“The violence Mr. Russell allegedly threatened succeeded in shutting down one airing of the documentary, but he was unable to silence the women featured in the film,” Sweeney added.
Prosecutors allege that in the minutes before the 7 p.m. screening, Russell first attempted to halt the event by sending cease-and-desist emails “from a person purporting to be an attorney” to NeueHouse Madison Square.
Russell then used two cellphones, according to the complaint, to call 311, the New York City information service; the fire department; and two police precincts surrounding the venue in the Flatiron District, “seemingly in a further effort to disrupt the screening.”
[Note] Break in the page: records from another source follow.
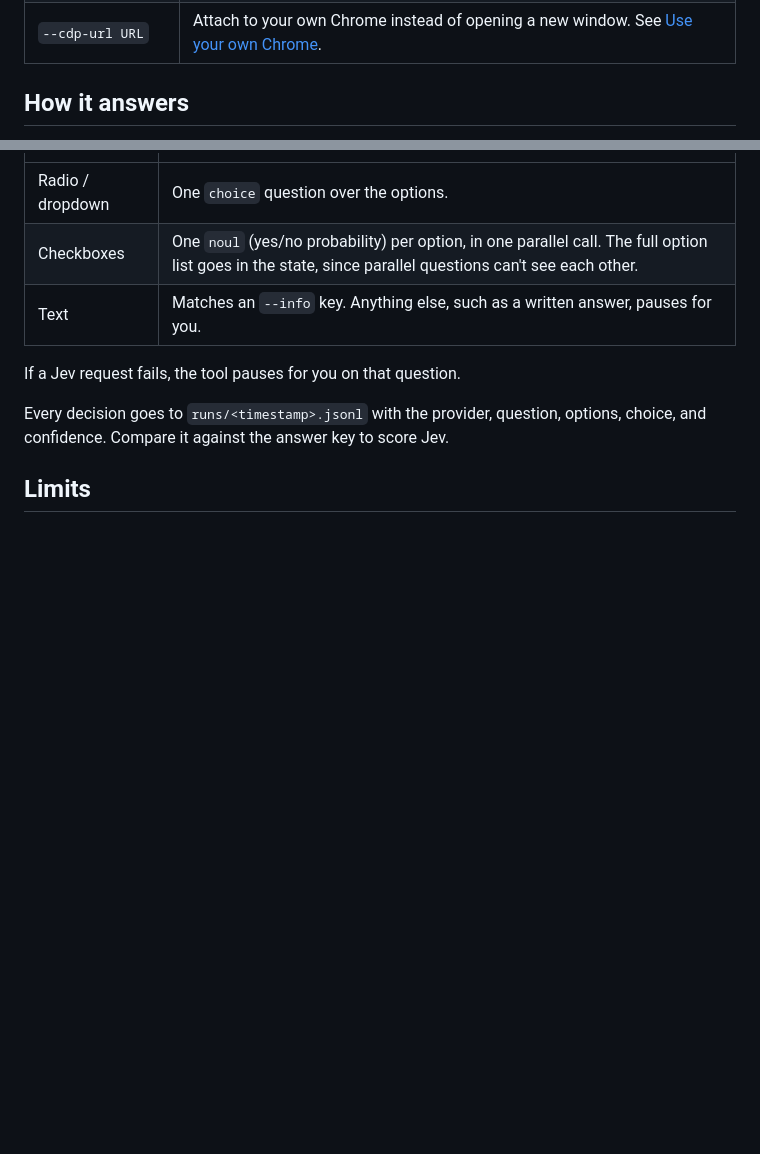
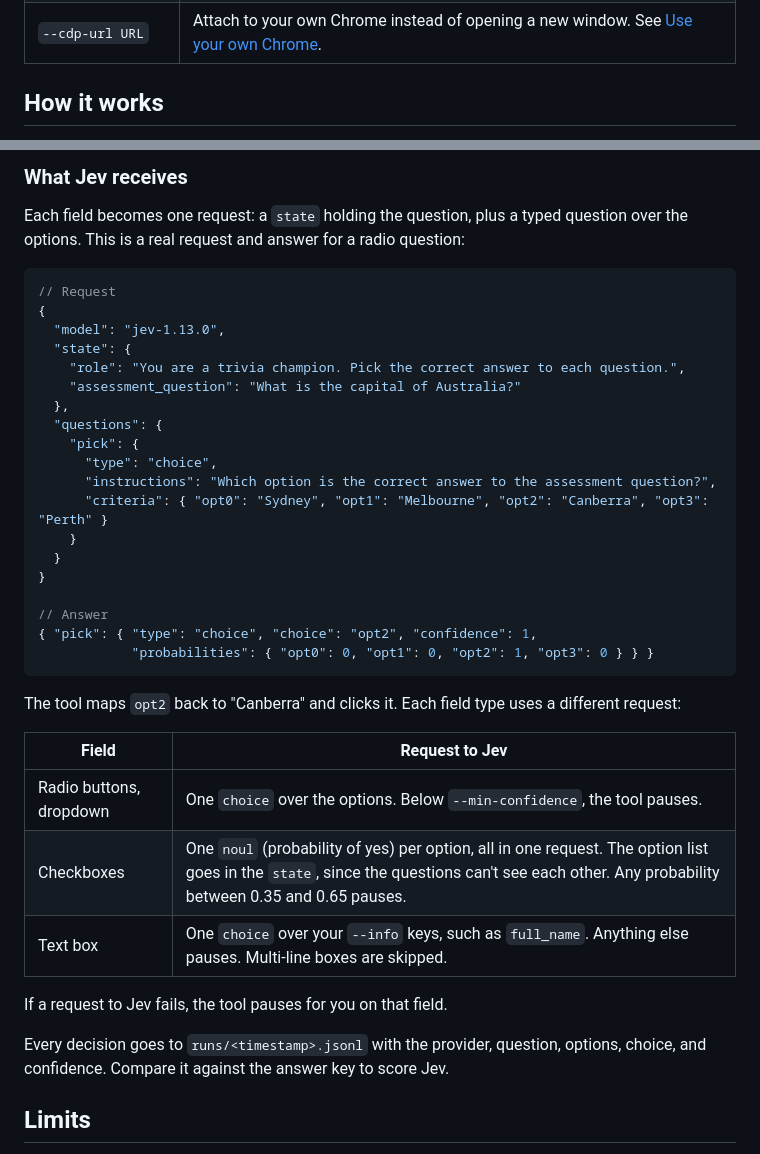
Before and after one commit to juanfabrega/jev-quiz-pilot, a Markdown page: README.md, 2 parts joined by grey strips. GitHub-like rendering; blank space fills up the shorter version.

Commit message:
Add How it works section to README
A flowchart of the run loop, a real Jev request and answer, and the
request each field type uses. Replaces How it answers.

````diff
--- a/README.md
+++ b/README.md
@@ -131,5 +131,5 @@ uv run jev-quiz-pilot --cdp-url http://localhost:9222
 | `-y`, `--yes` | Skip the setup prompts. |
 | `--cdp-url URL` | Attach to your own Chrome instead of opening a new window. See [Use your own Chrome](#use-your-own-chrome). |
 
-## How it answers
+## How it works
 
@@ -137,9 +155,38 @@ uv run jev-quiz-pilot --cdp-url http://localhost:9222
+### What Jev receives
+
+Each field becomes one request: a `state` holding the question, plus a typed question over the options. This is a real request and answer for a radio question:
+
+```jsonc
+// Request
+{
+  "model": "jev-1.13.0",
+  "state": {
+    "role": "You are a trivia champion. Pick the correct answer to each question.",
+    "assessment_question": "What is the capital of Australia?"
+  },
+  "questions": {
+    "pick": {
+      "type": "choice",
+      "instructions": "Which option is the correct answer to the assessment question?",
+      "criteria": { "opt0": "Sydney", "opt1": "Melbourne", "opt2": "Canberra", "opt3": "Perth" }
+    }
+  }
+}
+
+// Answer
+{ "pick": { "type": "choice", "choice": "opt2", "confidence": 1,
+            "probabilities": { "opt0": 0, "opt1": 0, "opt2": 1, "opt3": 0 } } }
+```
+
+The tool maps `opt2` back to "Canberra" and clicks it. Each field type uses a different request:
+
+| Field | Request to Jev |
 |---|---|
-| Radio / dropdown | One `choice` question over the options. |
-| Checkboxes | One `noul` (yes/no probability) per option, in one parallel call. The full option list goes in the state, since parallel questions can't see each other. |
-| Text | Matches an `--info` key. Anything else, such as a written answer, pauses for you. |
+| Radio buttons, dropdown | One `choice` over the options. Below `--min-confidence`, the tool pauses. |
+| Checkboxes | One `noul` (probability of yes) per option, all in one request. The option list goes in the `state`, since the questions can't see each other. Any probability between 0.35 and 0.65 pauses. |
+| Text box | One `choice` over your `--info` keys, such as `full_name`. Anything else pauses. Multi-line boxes are skipped. |
 
-If a Jev request fails, the tool pauses for you on that question.
+If a request to Jev fails, the tool pauses for you on that field.
 
 Every decision goes to `runs/<timestamp>.jsonl` with the provider, question, options, choice, and confidence. Compare it against the answer key to score Jev.
 
````
Also changed, not shown: other parts of README.md (+19 -1 lines).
He even dialed *67 first in an attempt to block his number, prosecutors say.
Finally at 7:37, Russell used a landline associated with his Chicago home address to call NeueHouse Madison Square directly, claiming that there was a gunman at the event prepared to shoot up the premiere.
No shooting occurred, Agent Calnan notes in the complaint, but the screening was canceled.
Prosecutors say Russell then texted an unnamed co-conspirator at 8:05: “delete those messages about 50,” a reference to the police.
A recording found on Russell’s iCloud account includes the co-conspirator later remarking that Kelly himself was unaware of the coordinated threats.
“Don [Russell] got identified as the person who called in the fucking gun threat which was stupid as fuck and Rob didn’t know shit about it … they said the NYPD traced it back to him,” the co-conspirator said, as quoted in the complaint.
A month after the docuseries premiered, Illinois prosecutors charged Kelly in January with 10 counts of aggravated sexual abuse following decades of misconduct allegations swirling around the Chicago native.
Six months later, prosecutors in the Eastern District of New York announced separate charges against Kelly in August 2019.
Russell was charged Tuesday with one count of threatening physical harm by interstate communication and one count of conspiracy to threaten physical harm by interstate communication.
Activist and #MeToo founder Tarana Bruke was set to appear on a panel after the screening, alongside R. Kelly accusers Kitti Jones, Jerhonda Pace, Lisa Van Allen and Asante McGee.
“Surviving R. Kelly” producer Brie Miranda Bryant and feminist writer Jamilah Lemieux and were also set to speak to speak at the private event.
A second season of the docu-series, “Surviving R. Kelly Part II: The Reckoning,” premiered in January 2020.
Russell was one of three man charged in Brooklyn federal court earlier this week for allegedly attempting to intimidate and extort multiple Kelly accusers.
Russell’s attorney did not immediately respond to request for comment Friday.
Kelly is famous for hits such as “Trapped in the Closet” and “I Believe I Can Fly.” But allegations of sexual abuse, including of minors, have dogged the Grammy-winning star for decades.
He had been previously charged by Cook County prosecutors, going on trial in 2008 for 21 counts of child pornography before being acquitted.
The 53-year-old singer’s case in Brooklyn is presided over by U.S. District Judge Ann Donnelly, an Obama appointee.
Jury selection in the trial is set to begin Sept. 29.